[SOURCE DATA]
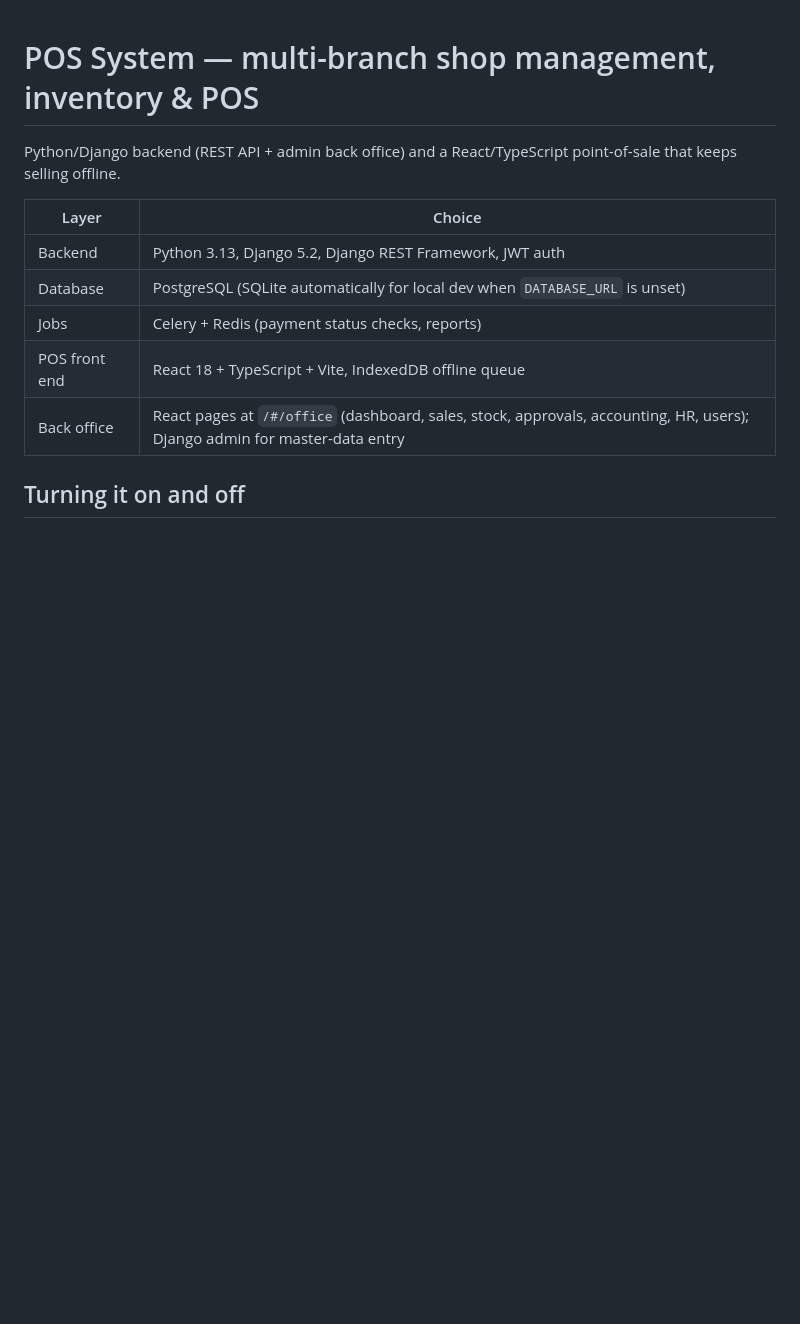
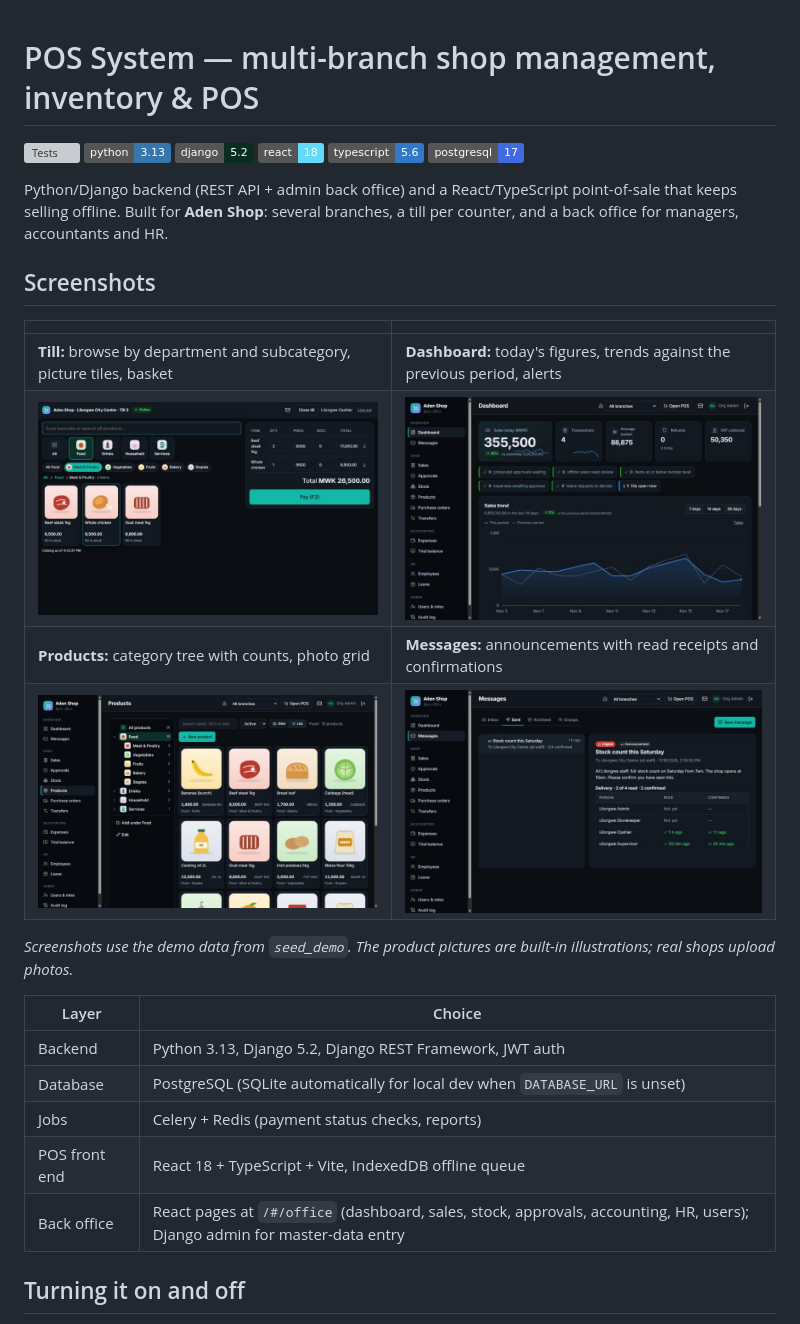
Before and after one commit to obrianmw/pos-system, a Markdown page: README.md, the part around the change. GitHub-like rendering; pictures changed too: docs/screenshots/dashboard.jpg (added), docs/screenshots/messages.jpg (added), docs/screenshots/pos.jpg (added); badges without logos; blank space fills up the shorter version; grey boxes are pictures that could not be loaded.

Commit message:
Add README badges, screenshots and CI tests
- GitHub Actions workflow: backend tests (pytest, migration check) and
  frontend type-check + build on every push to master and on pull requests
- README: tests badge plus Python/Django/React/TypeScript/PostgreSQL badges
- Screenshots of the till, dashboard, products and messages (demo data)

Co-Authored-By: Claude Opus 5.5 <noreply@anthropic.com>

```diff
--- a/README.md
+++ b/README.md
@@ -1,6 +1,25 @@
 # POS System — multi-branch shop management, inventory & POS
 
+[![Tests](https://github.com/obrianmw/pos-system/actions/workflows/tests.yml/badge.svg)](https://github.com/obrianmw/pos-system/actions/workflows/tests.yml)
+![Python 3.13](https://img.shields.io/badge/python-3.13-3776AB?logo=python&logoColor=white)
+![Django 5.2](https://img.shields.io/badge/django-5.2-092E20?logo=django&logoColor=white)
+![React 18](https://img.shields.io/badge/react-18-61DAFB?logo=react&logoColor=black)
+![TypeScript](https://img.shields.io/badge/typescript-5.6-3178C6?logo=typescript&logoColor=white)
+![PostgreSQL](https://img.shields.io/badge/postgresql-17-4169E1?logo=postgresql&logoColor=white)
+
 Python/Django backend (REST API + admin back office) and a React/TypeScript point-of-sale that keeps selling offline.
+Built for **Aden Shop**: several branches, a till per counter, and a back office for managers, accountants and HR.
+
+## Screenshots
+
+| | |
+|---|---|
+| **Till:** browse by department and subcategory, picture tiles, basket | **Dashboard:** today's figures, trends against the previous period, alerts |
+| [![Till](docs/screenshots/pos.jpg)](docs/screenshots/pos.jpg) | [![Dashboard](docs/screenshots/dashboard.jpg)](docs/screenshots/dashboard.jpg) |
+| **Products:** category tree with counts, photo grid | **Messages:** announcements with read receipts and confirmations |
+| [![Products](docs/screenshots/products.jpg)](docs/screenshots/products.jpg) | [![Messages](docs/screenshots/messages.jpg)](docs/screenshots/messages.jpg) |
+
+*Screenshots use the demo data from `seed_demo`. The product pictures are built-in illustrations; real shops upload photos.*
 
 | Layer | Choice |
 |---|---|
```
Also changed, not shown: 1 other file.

[PROBLEM TO WORK ON]
Filter the listing above so that only lines holding the word "https" remain, and report those lines.

[SOLUTION]
+[![Tests](https://github.com/obrianmw/pos-system/actions/workflows/tests.yml/badge.svg)](https://github.com/obrianmw/pos-system/actions/workflows/tests.yml)
+![Python 3.13](https://img.shields.io/badge/python-3.13-3776AB?logo=python&logoColor=white)
+![Django 5.2](https://img.shields.io/badge/django-5.2-092E20?logo=django&logoColor=white)
+![React 18](https://img.shields.io/badge/react-18-61DAFB?logo=react&logoColor=black)
+![TypeScript](https://img.shields.io/badge/typescript-5.6-3178C6?logo=typescript&logoColor=white)
+![PostgreSQL](https://img.shields.io/badge/postgresql-17-4169E1?logo=postgresql&logoColor=white)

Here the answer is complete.